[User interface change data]
####################
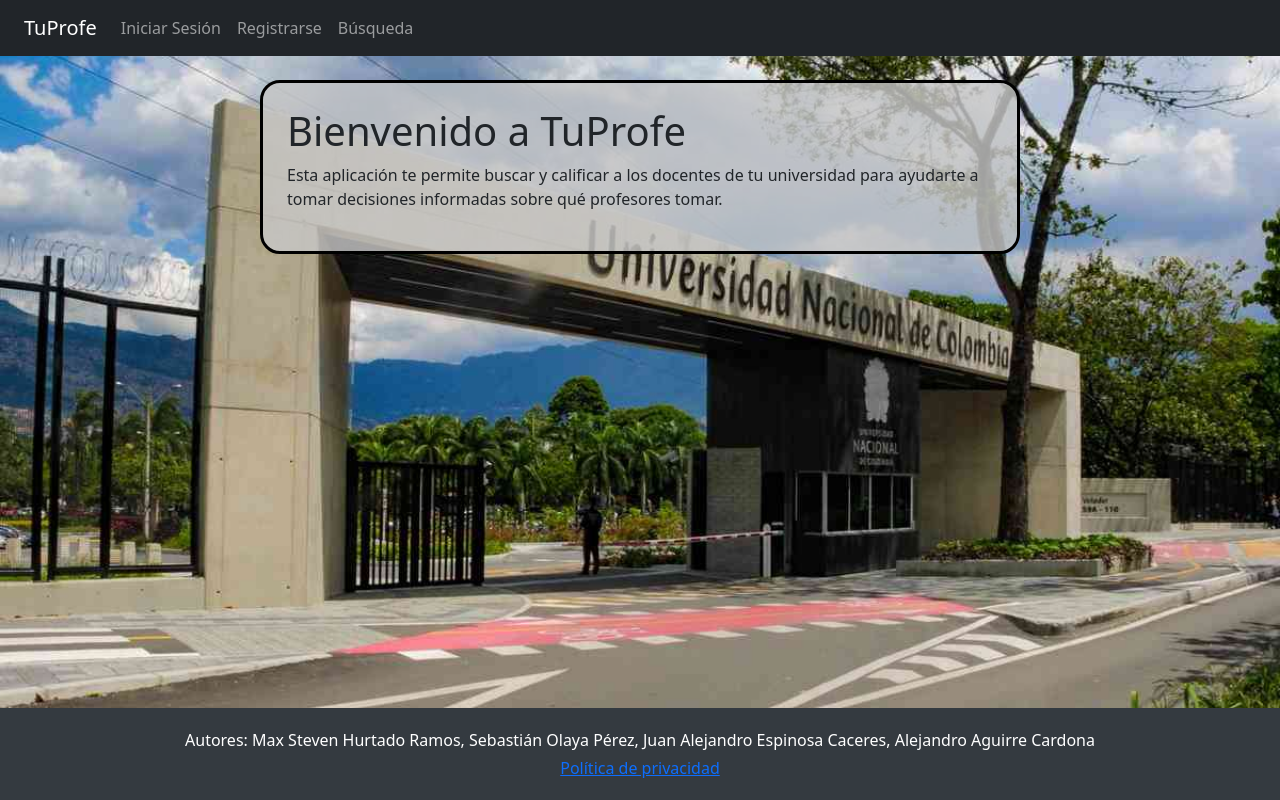
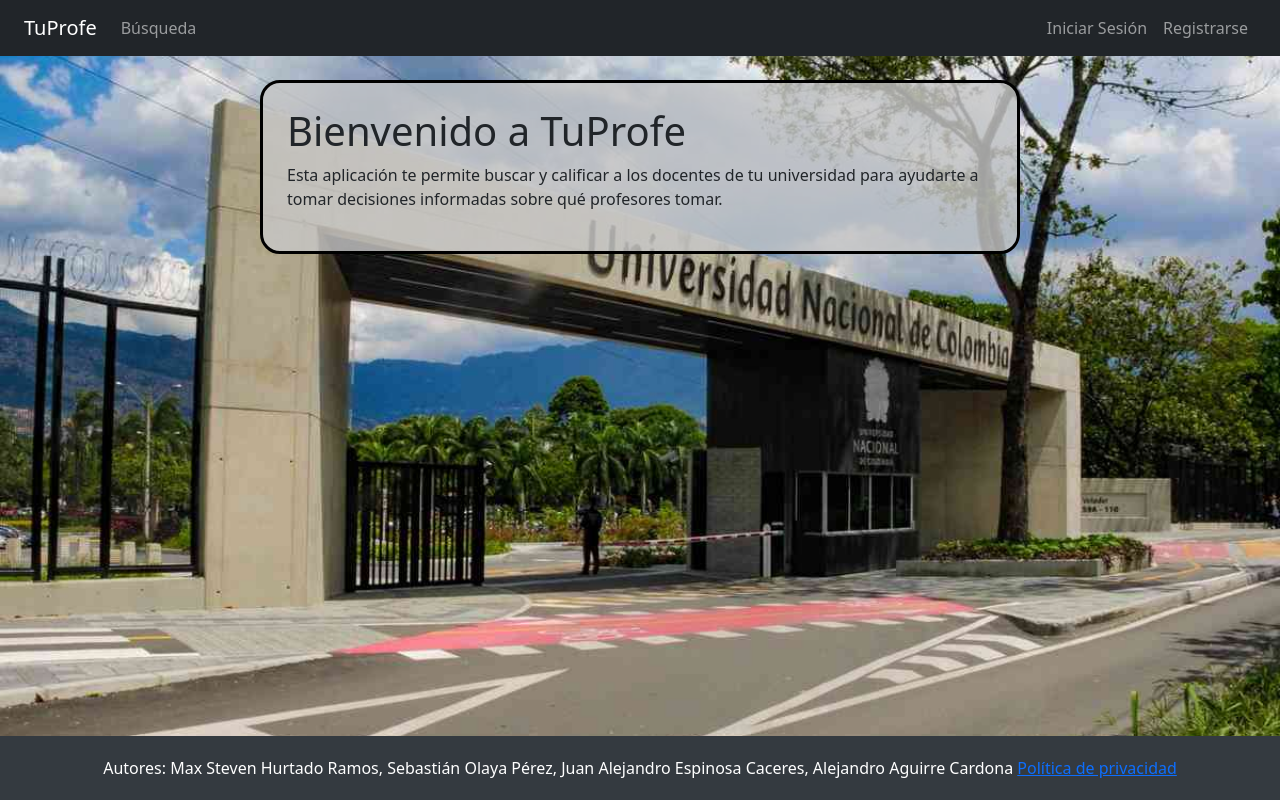
Before and after one commit to solayap2601/ppi_08, a Django app: page / in a window 1280 px wide. Run offline with Django 4.2, Linux system fonts and the light colour scheme; some libraries are stand-ins or nearby versions.

Commit message:
ajustes navbar y footer

```diff
--- a/tuProfe/tuProfe/templates/calificar.html
+++ b/tuProfe/tuProfe/templates/calificar.html
@@ -123,8 +123,7 @@
 	<div class="container">
 	  <div class="row">
 		<div class="col-md-12 text-center">
-		  <p class="m-1">Autores: Max Steven Hurtado Ramos, Sebastián Olaya Pérez, Juan Alejandro Espinosa Caceres, Alejandro Aguirre Cardona</p>
-		  <p class="m-1"><a href="{% url 'politicasp' %}">Política de privacidad</a></p>
+		  <p class="m-1">Autores: Max Steven Hurtado Ramos, Sebastián Olaya Pérez, Juan Alejandro Espinosa Caceres, Alejandro Aguirre Cardona <a href="{% url 'politicasp' %}">Política de privacidad</a></p>
 		</div>
 	  </div>
 	</div>
--- a/tuProfe/tuProfe/templates/docente.html
+++ b/tuProfe/tuProfe/templates/docente.html
@@ -141,8 +141,7 @@
   <div class="container">
     <div class="row">
       <div class="col-md-12 text-center">
-        <p class="m-1">Autores: Max Steven Hurtado Ramos, Sebastián Olaya Pérez, Juan Alejandro Espinosa Caceres, Alejandro Aguirre Cardona</p>
-        <p class="m-1"><a href="{% url 'politicasp' %}">Política de privacidad</a></p>
+        <p class="m-1">Autores: Max Steven Hurtado Ramos, Sebastián Olaya Pérez, Juan Alejandro Espinosa Caceres, Alejandro Aguirre Cardona <a href="{% url 'politicasp' %}">Política de privacidad</a></p>
       </div>
     </div>
   </div>
--- a/tuProfe/tuProfe/templates/home.html
+++ b/tuProfe/tuProfe/templates/home.html
@@ -27,10 +27,16 @@
     <span class="navbar-toggler-icon"></span>
   </button>
   <div class="collapse navbar-collapse" id="navbarNav">
+    <ul class="navbar-nav mr-auto">
+      <li class="nav-item">
+        <a class="nav-link" href="{% url 'buscar' %}">Búsqueda</a>
+      </li>
+    </ul>
+    <ul class="mx-auto"></ul>
     <ul class="navbar-nav ml-auto">
       {% if user.is_authenticated %}
         <li class="nav-item">
-          <span class="navbar-text">{{ user.first_name }}</span>
+          <span class="nav-link">{{ user.first_name }}</span>
         </li>
         <li class="nav-item">
           <a class="nav-link" href="{% url 'logout' %}" onclick="return confirm('¿Estás seguro de que quieres cerrar sesión?')">Cerrar Sesión</a>
@@ -43,9 +49,6 @@
           <a class="nav-link" href="{% url 'registro' %}">Registrarse</a>
         </li>
       {% endif %}
-      <li class="nav-item">
-        <a class="nav-link" href="{% url 'buscar' %}">Búsqueda</a>
-      </li>
     </ul>
   </div>
 </nav>
@@ -71,8 +74,7 @@
   <div class="container">
     <div class="row">
       <div class="col-md-12 text-center">
-        <p class="m-1">Autores: Max Steven Hurtado Ramos, Sebastián Olaya Pérez, Juan Alejandro Espinosa Caceres, Alejandro Aguirre Cardona</p>
-        <p class="m-1"><a href="{% url 'politicasp' %}">Política de privacidad</a></p>
+        <p class="m-1">Autores: Max Steven Hurtado Ramos, Sebastián Olaya Pérez, Juan Alejandro Espinosa Caceres, Alejandro Aguirre Cardona <a href="{% url 'politicasp' %}">Política de privacidad</a></p>
       </div>
     </div>
   </div>
--- a/tuProfe/tuProfe/templates/politicasp.html
+++ b/tuProfe/tuProfe/templates/politicasp.html
@@ -16,6 +16,7 @@
     <span class="navbar-toggler-icon"></span>
   </button>
   <div class="collapse navbar-collapse" id="navbarNav">
+    <ul class="navbar-nav ml-auto">
       {% if user.is_authenticated %}
         <li class="nav-item">
           <span class="navbar-text">{{ user.first_name }}</span>
```
Also changed, not shown: tuProfe/tuProfe/templates/buscar.html (+5 -4 lines), tuProfe/tuProfe/templates/login.html (+8 -6 lines), tuProfe/tuProfe/templates/register.html (+8 -5 lines), tuProfe/db.sqlite3.
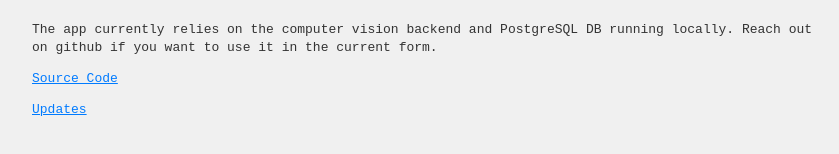
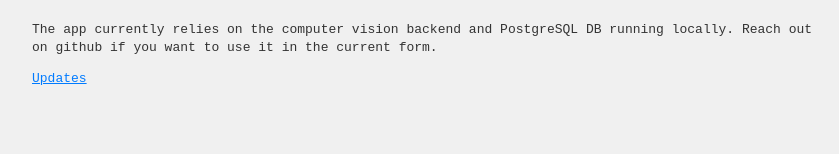
Before and after one commit to HeightLines/heightlines.github.io, a plain HTML site: page index.html in a window 1280 px wide. Shown: the part 540-694 px from the top of the page, without its empty margins (208-1047 px from the left). Drawn offline with Linux system fonts and the light colour scheme.

Commit message:
Update index.html

```diff
--- a/index.html
+++ b/index.html
@@ -46,7 +46,6 @@
     <p>
         The app currently relies on the computer vision backend and PostgreSQL DB running locally. Reach out on github if you want to use it in the current form.
     </p>
-    <p><a href='https://github.com/HeightLines/VisionBackend'>Source Code</a></p>
     <p><a href='/blog'>Updates</a></p>
 
 </div>
```
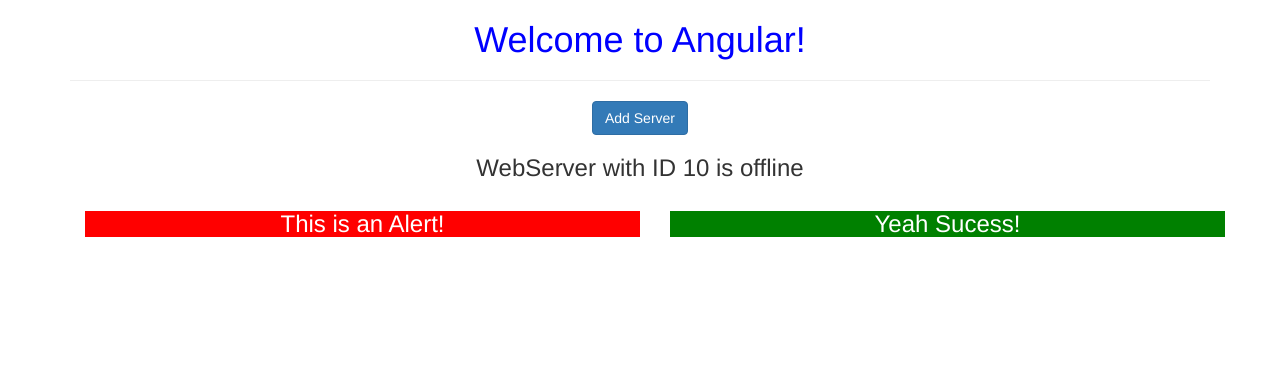
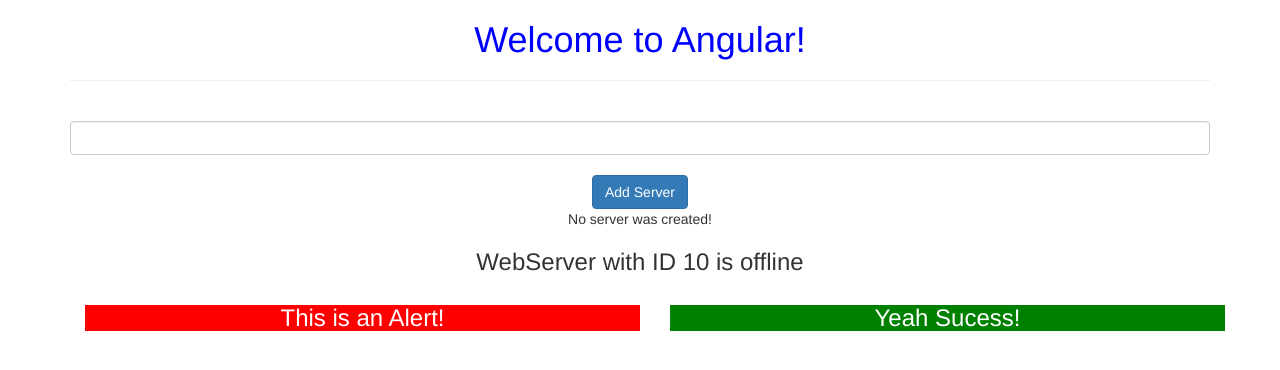
Before and after one commit to mlhz312/angular_training, an Angular app: page / in a window 1280 px wide. Shown: the top 370 px of the page. Built offline with nearby package versions, Linux system fonts and the light colour scheme.

Commit message:
Ended with two way data-binding

```diff
--- a/src/app/servers/servers.component.html
+++ b/src/app/servers/servers.component.html
@@ -1,2 +1,7 @@
-<button class="btn btn-primary" [disabled]="!allowNewServer" >Add Server</button>
+<label> {{ serverName }} </label>
+<!-- <input type="text" class="form-control" (input)="onUpdateServerName($event)"> -->
+<input type="text" class="form-control" [(ngModel)]="serverName">
+<br>
+<button class="btn btn-primary" [disabled]="!allowNewServer" (click)="onCreateServer()" >Add Server</button>
+<p> {{ serverCreationStatus }} </p>
 <app-server></app-server>
--- a/src/app/servers/servers.component.ts
+++ b/src/app/servers/servers.component.ts
@@ -7,6 +7,8 @@ import { Component, OnInit } from '@angular/core';
 })
 export class ServersComponent implements OnInit {
   allowNewServer = false;
+  serverCreationStatus = 'No server was created!';
+  serverName = '';
 
   constructor() {
     setTimeout(() => {
@@ -17,6 +19,12 @@ export class ServersComponent implements OnInit {
   ngOnInit() {
   }
 
+  onCreateServer() {
+    this.serverCreationStatus = 'Server was created!';
+  }
 
+  onUpdateServerName(event: any) {
+    this.serverName = event.target.value;
+  }
 
 }
```
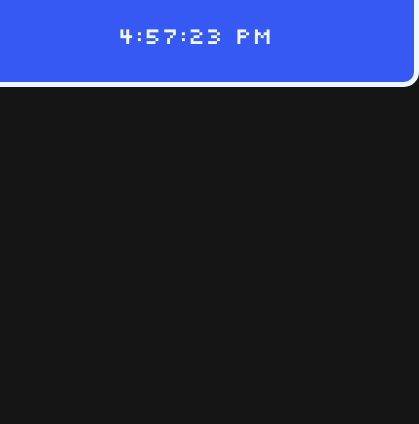
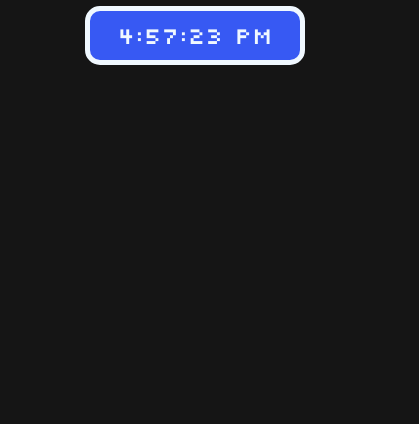
Before and after one commit to saklani19/digital-clock-DOM, a plain HTML site: page index.html in a window 390 px wide. Shown: the part 420-844 px from the top of the page, 419 px wide, since content can reach past the window. Drawn offline with Linux system fonts and the light colour scheme.

Commit message:
Update style.css
Added a media query so the web page scales correctly for mobile devices.

```diff
--- a/style.css
+++ b/style.css
@@ -44,3 +44,10 @@ body {
     font-size: 500%;
     padding: 0.1em 0.15em;
 }
+
+@media (max-width: 720px) {
+    .clock {
+        height: 10vmin;
+        width: 50vmin;
+    }
+}
```
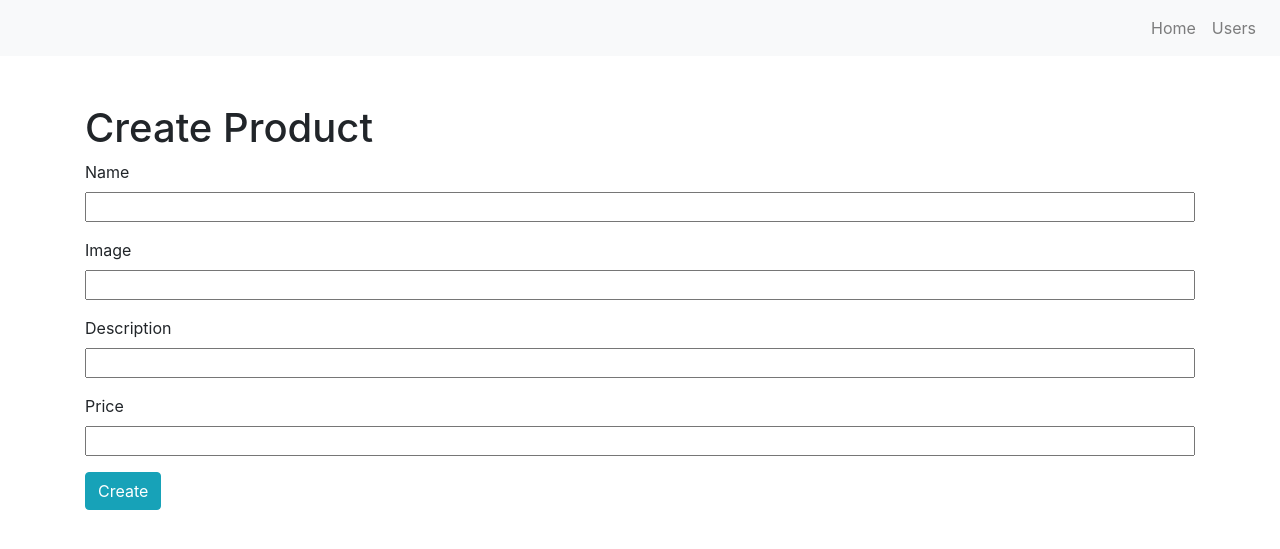
After one commit to nguyenhongthaj/LearnNodeJS, a Node server app: page /products/product in a window 1280 px wide. The commit adds this page. Shown: the top 549 px of the page. Run offline with Node 20, Linux system fonts and the light colour scheme; some libraries are stand-ins or nearby versions.

Commit message:
'create-product'

```diff
--- /dev/null
+++ b/controllers/product.controllers.js
@@ -0,0 +1,9 @@
+var Product = require('../models/product.model');
+
+module.exports.create = function(req,res){
+    res.render('products/product');
+}
+module.exports.postProduct = function(req, res){
+    Product.create(req.body);
+    res.redirect('/users');
+}
--- a/index.js
+++ b/index.js
@@ -1,13 +1,18 @@
+// .env
+require('dotenv').config()
 /* Khai bao Express - va port :3000*/
 var express = require('express');
 var app = express();
 /* Khai bao req.body*/
 var bodyParser = require('body-parser');
-/*-------------------*/
+
+/*-----------Routers--------*/
 var userRouters = require('./routes/user.route');
 var authRouters = require('./routes/auth.route');
+var productsRouters = require('./routes/product.route');
 
 var authMiddleware = require('./middlewares/auth.middleware');
+
 /*Khai vao cookie*/
 var cookieParser = require('cookie-parser');
 /*Khai bao mongo*/
@@ -23,7 +28,7 @@ app.set('views', './views');
 app.use(express.json()) // for parsing application/json
 app.use(express.urlencoded({ extended: true })); // for parsing application/x-www-form-urlencoded
 app.use(express.static('public'));
-app.use(cookieParser('abcdefght'));
+app.use(cookieParser(process.env.SESSION_SECRET));
 //#######################################################################33
 app.get('/',function(request,response){
 	response.render('index',{
@@ -33,6 +38,7 @@ app.get('/',function(request,response){
 
 app.use('/users', authMiddleware.requireAuth, userRouters);
 app.use('/auth', authRouters);
+app.use('/products',productsRouters);
 
 app.listen(port, function(){
 	console.log('Sever listening on port '+ port);
--- a/package.json
+++ b/package.json
@@ -12,6 +12,7 @@
   "dependencies": {
     "body-parser": "^1.19.0",
     "cookie-parser": "^1.4.4",
+    "dotenv": "^8.2.0",
     "express": "^4.17.1",
     "lowdb": "^1.0.0",
     "md5": "^2.2.1",
--- /dev/null
+++ b/views/products/product.pug
@@ -0,0 +1,24 @@
+extends ../layouts/common
+block content
+    //method POST
+    h1 Create Product
+    if err
+        each error in err
+            .alert.alert-danger= error
+    form(action="/products/product", method="POST")
+        .form-group.d-flex.flex-column.bd-highlight.mb-3
+            label(for="name") Name
+            input#name(name="name",type="text",value=values ? values.name : "")
+
+        .form-group.d-flex.flex-column.bd-highlight.mb-3
+            label(for="img") Image
+            input#img(name="image",type="text", value=values ? values.phone : "")
+
+        .form-group.d-flex.flex-column.bd-highlight.mb-3
+            label(for="des") Description
+            input#des(name="description",type="text", value=values ? values.phone : "")
+
+        .form-group.d-flex.flex-column.bd-highlight.mb-3
+            label(for="price") Price
+            input#price(name="price",type="text", value=values ? values.phone : "")
+        button.btn.btn-info Create
--- a/views/users/index.pug
+++ b/views/users/index.pug
@@ -3,7 +3,8 @@ block content
   // method GET
 
   h1 User list
-  a.btn.btn-primary(href="users/create") CLICK here to Create
+  a.btn.btn-primary.d-inline(href="users/create") CLICK here to Create User
+  a.btn.btn-primary.d-inline.ml-3(href="products/product") CLICK here to Create Product
   .d-flex.align-items-center.mt-3
     form.d-flex.ml-auto(action="users/search" method="GET")
       input(type="text" name ="q")
```
Also changed, not shown: models/product.model.js (added, +14 -0 lines), models/user.model.js (+5 -5 lines), routes/product.route.js (added, +8 -0 lines), 2 other files.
####################
[Problem]: Copy out, from the records above, every line that holds the string "exports".

[Answer space]:
+module.exports.create = function(req,res){
+module.exports.postProduct = function(req, res){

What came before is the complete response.